Weill at once initiated what became a cat-and-mouse game to persuade Marlene Dietrich, whom he had known in Germany, to make her Broadway debut in the title role (“Speak Low” was clearly written with Dietrich’s voice in mind). At their first meeting in Hollywood Dietrich was interested; eventually she went so far as to try on various Venus costumes in New York, sign a contract, and even do an audition from the stage of the 46th Street Theatre. Crawford later recalled that, even with her lover Jean Gabin in the audience for moral support, Dietrich was frightened during the audition. Sitting in the third row, Crawford and Weill couldn’t hear her over a mere piano and realized they’d need to find a way to amplify her voice.
When Bella Spewack presented her final script, Crawford, Weill, and Nash all agreed that it was hopeless (upon being fired, Spewack fainted twice). Crawford replaced Spewack with Nash’s friend and fellow New Yorker contributor (and former Marx Brothers scriptwriter) S.J. Perelman. Perelman’s new book jettisoned the Victorian setting and set the story in modern-day New York, adding highly sophisticated, not to say leeringly suggestive, dialogue. That was too much for Dietrich; she read the Perelman script and rejected it out of hand as “too sexy and profane,” saying she couldn’t play such a part onstage. Weill was so furious he resorted to German to bawl her out. To be fair, she was right about the script: it boasts even more sexual innuendo than Pal Joey, which had scandalized critics and theatergoers only three years earlier. Perelman’s Venus says, “Love is the triumphant twang of a bedspring.” Another character mocks the timorous male lead with a plumbing double entendre: “Your trouble’s in the cellar! Your Bemis valve is clogged, brother.”
The search for a Venus recommenced, but Ilona Massey, Vera Zorina, and Gertrude Lawrence all declined. Then casting against type proved inspired: Crawford contacted young Mary Martin, who after a splashy Broadway debut singing “My Heart Belongs to Daddy” in Leave it to Me had not fared well as a siren in a few Hollywood B movies. Martin liked the songs but couldn’t imagine herself playing Venus, until her husband Richard Halliday took her to the Metropolitan Museum and showed her that the goddess appears in a great variety of shapes and sizes. The 5′ 4-1/2″ Martin wore stiletto heels, dyed her hair pink, and took advice from lead dancer Sono Osato on how to stand regally. Director Elia Kazan helped her to evolve a slow, legato gait that contrasted with everyone else onstage, especially in hectic dance numbers. Crawford’s masterstroke came in hiring the couturier Mainbocher to create Venus’s gowns (contrary to some sources, it was not Mainbocher’s first Broadway assignment). “Every time I walked on stage as Venus there was applause–for Main’s clothes,” Martin later recalled. Photo spreads of Martin’s gowns in Vogue, Life, and other top magazines catapulted her to fame.

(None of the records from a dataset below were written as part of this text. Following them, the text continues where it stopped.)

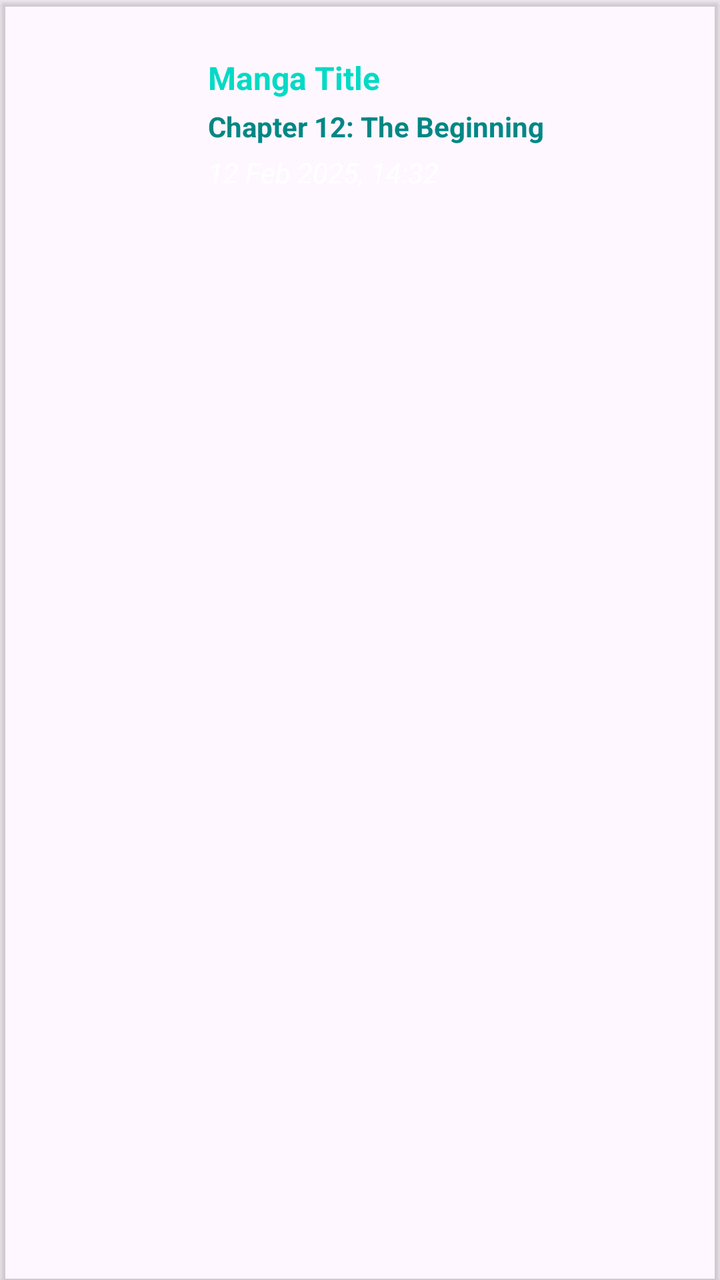
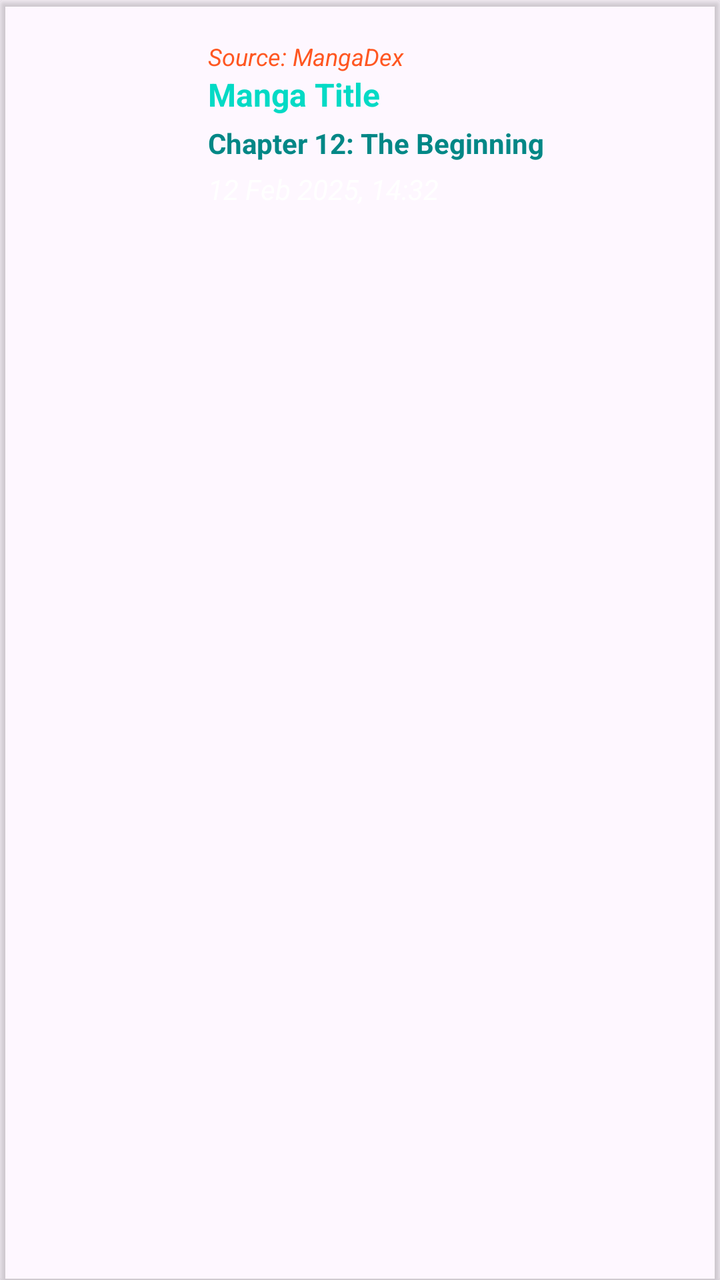

Compare the two renders of this Android layout. The source of the first and the diff that turns it into the second are given below.
<!-- AndroidManifest.xml: application theme Theme.MangaV5 -->
<!-- res/layout/activity_item_history.xml -->
<?xml version="1.0" encoding="utf-8"?>
<androidx.cardview.widget.CardView
    xmlns:android="http://schemas.android.com/apk/res/android"
    xmlns:app="http://schemas.android.com/apk/res-auto"
    android:layout_width="match_parent"
    android:layout_height="wrap_content"
    android:layout_margin="8dp"
    app:cardBackgroundColor="@android:color/transparent"
    android:foreground="?attr/selectableItemBackground"
    android:clickable="true"
    android:focusable="true">

    <LinearLayout
        android:layout_width="match_parent"
        android:layout_height="wrap_content"
        android:background="@android:color/transparent"
        android:gravity="center_vertical"
        android:orientation="horizontal"
        android:padding="12dp">

        
        <ImageView
            android:id="@+id/historyCover"
            android:layout_width="80dp"
            android:layout_height="100dp"
            android:scaleType="centerCrop"
            android:contentDescription="Manga cover"
            android:clipToOutline="true"
            android:layout_marginEnd="12dp" />

        
        <LinearLayout
            android:layout_width="0dp"
            android:layout_height="wrap_content"
            android:layout_weight="1"
            android:orientation="vertical">

            
            <TextView
                android:id="@+id/historyMangaTitle"
                android:layout_width="match_parent"
                android:layout_height="wrap_content"
                android:text="Manga Title"
                android:textStyle="bold"
                android:textSize="16sp"
                android:maxLines="1"
                android:ellipsize="end"
                android:textColor="@color/teal_200" />

            
            <TextView
                android:id="@+id/historyChapterTitle"
                android:layout_width="match_parent"
                android:layout_height="wrap_content"
                android:text="Chapter 12: The Beginning"
                android:textStyle="bold"
                android:textSize="14sp"
                android:textColor="@color/teal_700"
                android:layout_marginTop="4dp"
                android:clickable="true"
                android:focusable="true"
                android:ellipsize="end"
                android:maxLines="1" />

            
            <TextView
                android:id="@+id/historyTimestamp"
                android:layout_width="match_parent"
                android:layout_height="wrap_content"
                android:text="12 Feb 2025, 14:32"
                android:textSize="14sp"
                android:textStyle="italic"
                android:textColor="@android:color/white"
                android:layout_marginTop="4dp" />

        </LinearLayout>

    </LinearLayout>
</androidx.cardview.widget.CardView>
<!-- resources referenced by this layout -->
<resources>
  <color name="teal_200">#FF03DAC5</color>
  <color name="teal_700">#FF018786</color>
  <style name="Theme.MangaV5" parent="Theme.MaterialComponents.DayNight.DarkActionBar">
          
          <item name="colorPrimary">@color/purple_500</item>
          <item name="colorPrimaryVariant">@color/purple_700</item>
          <item name="colorOnPrimary">@color/white</item>
          
          <item name="colorSecondary">@color/teal_200</item>
          <item name="colorSecondaryVariant">@color/teal_700</item>
          <item name="colorOnSecondary">@color/black</item>
          
          <item name="android:statusBarColor">?attr/colorPrimaryVariant</item>
          
      </style>
  <color name="purple_500">#FF6200EE</color>
  <color name="purple_700">#FF3700B3</color>
  <color name="white">#FFFFFFFF</color>
  <color name="black">#FF000000</color>
</resources>

<!-- the commit's change to res/layout/activity_item_history.xml (unified diff, before → after) -->
@@ -34,6 +34,18 @@
             android:layout_height="wrap_content"
             android:layout_weight="1"
             android:orientation="vertical">
+
+            
+            <TextView
+                android:id="@+id/historyMangaSource"
+                android:layout_width="match_parent"
+                android:layout_height="wrap_content"
+                android:text="Source: MangaDex"
+                android:textSize="12sp"
+                android:textStyle="italic"
+                android:textColor="#FF5722"
+                android:maxLines="1"
+                android:ellipsize="end"/>
 
             
             <TextView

Once Perelman finished revamping the plot, Weill, who had already composed several songs, now had to further Americanize the sound. For some time orchestra contractor Morris Stonzek had been taking Weill around town to meet musicians and sharpen his knowledge of swing styles of wind playing. He arranged Venus for a 28-piece orchestra with a sizable string section and resisted Crawford when she suggested cutting the number of musicians to save money. The production numbers in the score sound like a much larger Hollywood orchestra, as if Max Steiner and Glenn Miller had been cross-bred. Weill displays a mastery of American idioms: light swing (“One Touch of Venus”), Irving Berlin-style ragtime (“How Much I Love You”), barbershop (“The Trouble With Women”), “hot” blues (“I’m a Stranger Here Myself”). Even the waltz “Foolish Heart,” though it starts out Viennese, culminates in a dance number based on “What Shall We Do With a Drunken Sailor?” There are also sly homages to both Broadway and operetta genre-pieces: “Way Out West in Jersey” recalls Lorenz Hart’s lyric for “Way Out West on West End Avenue” from Babes in Arms (1937). The Bowery waltz “The Trouble with Women” harks back to “Women Women Women” from Lehár’s Merry Widow even as it presages “Brush Up Your Shakespeare” from Kiss Me, Kate (indeed, Harry Clark, one of the quartet, became one of the two thugs who sang the number in the later show). In “New Art,” a catalogue-of-painters song, Weill nods to “Tschaikowsky” (a catalogue of composers) from Lady in the Dark. The production numbers “Catch Hatch” and “Doctor Crippen” anticipate by a generation the Music Hall-Grand Guignol style of Sweeney Todd. The full score badly needs a complete modern recording.
No musical detail was too small for Weill. Choreographer Agnes de Mille recalled that he would go “to the back of the auditorium where he can hear a balanced sound from the orchestra and voices. This will not be exact because a full audience will change all the acoustics, but he knows how to correct for the difference. He will instruct the stage manager which of the singers to amplify on the over-all sound system. He will edit on the spot orchestration for audibility of speech and vocal balance.” Weill had his influence on the text, too; he suggested the key line from Much Ado About Nothing (“Speak low, if you speak love”) to Ogden Nash. By all accounts, Weill played a greater role than Elia Kazan, who later described himself as an overpaid stage manager. Kazan tried hard–he made copious notes on the script–but doesn’t really seem to have understood the show. He later credited its success to Weill, de Mille, Mary Martin, and dancer Sono Osato. De Mille’s judgment that he “lacked visual sense” seems fair, and it’s also clear that he did not have the right sense of humor to appreciate Perelman’s and Nash’s efforts.
Every Broadway show brought out the workhorse in Weill, and Venus was no exception. A month after the show opened Weill wrote to his parents, “During the seven weeks before the show’s opening I never slept more than two or three hours a night, because I had to be at rehearsals during the day and had to orchestrate at night.” Even then, Lenya was alarmed about Weill’s fearsome schedule and high blood pressure. He was by far the hardest-working composer on Broadway–Richard Rodgers’s labors were nothing compared to Weill’s–and he maintained a similarly punishing schedule through all his subsequent Broadway shows, which no doubt contributed to his early death.
Mark N. Grant in 2006 became the first composer to receive the Friedheim Award since the Kennedy Center Friedheim Award program ended in 1993. He has written music for both the concert hall and opera/music theater and is also the author of two ASCAP-Deems Taylor Award-winning books, The Rise and Fall of the Broadway Musical (2004) and Maestros of the Pen: A History of Classical Music Criticism in America (1998).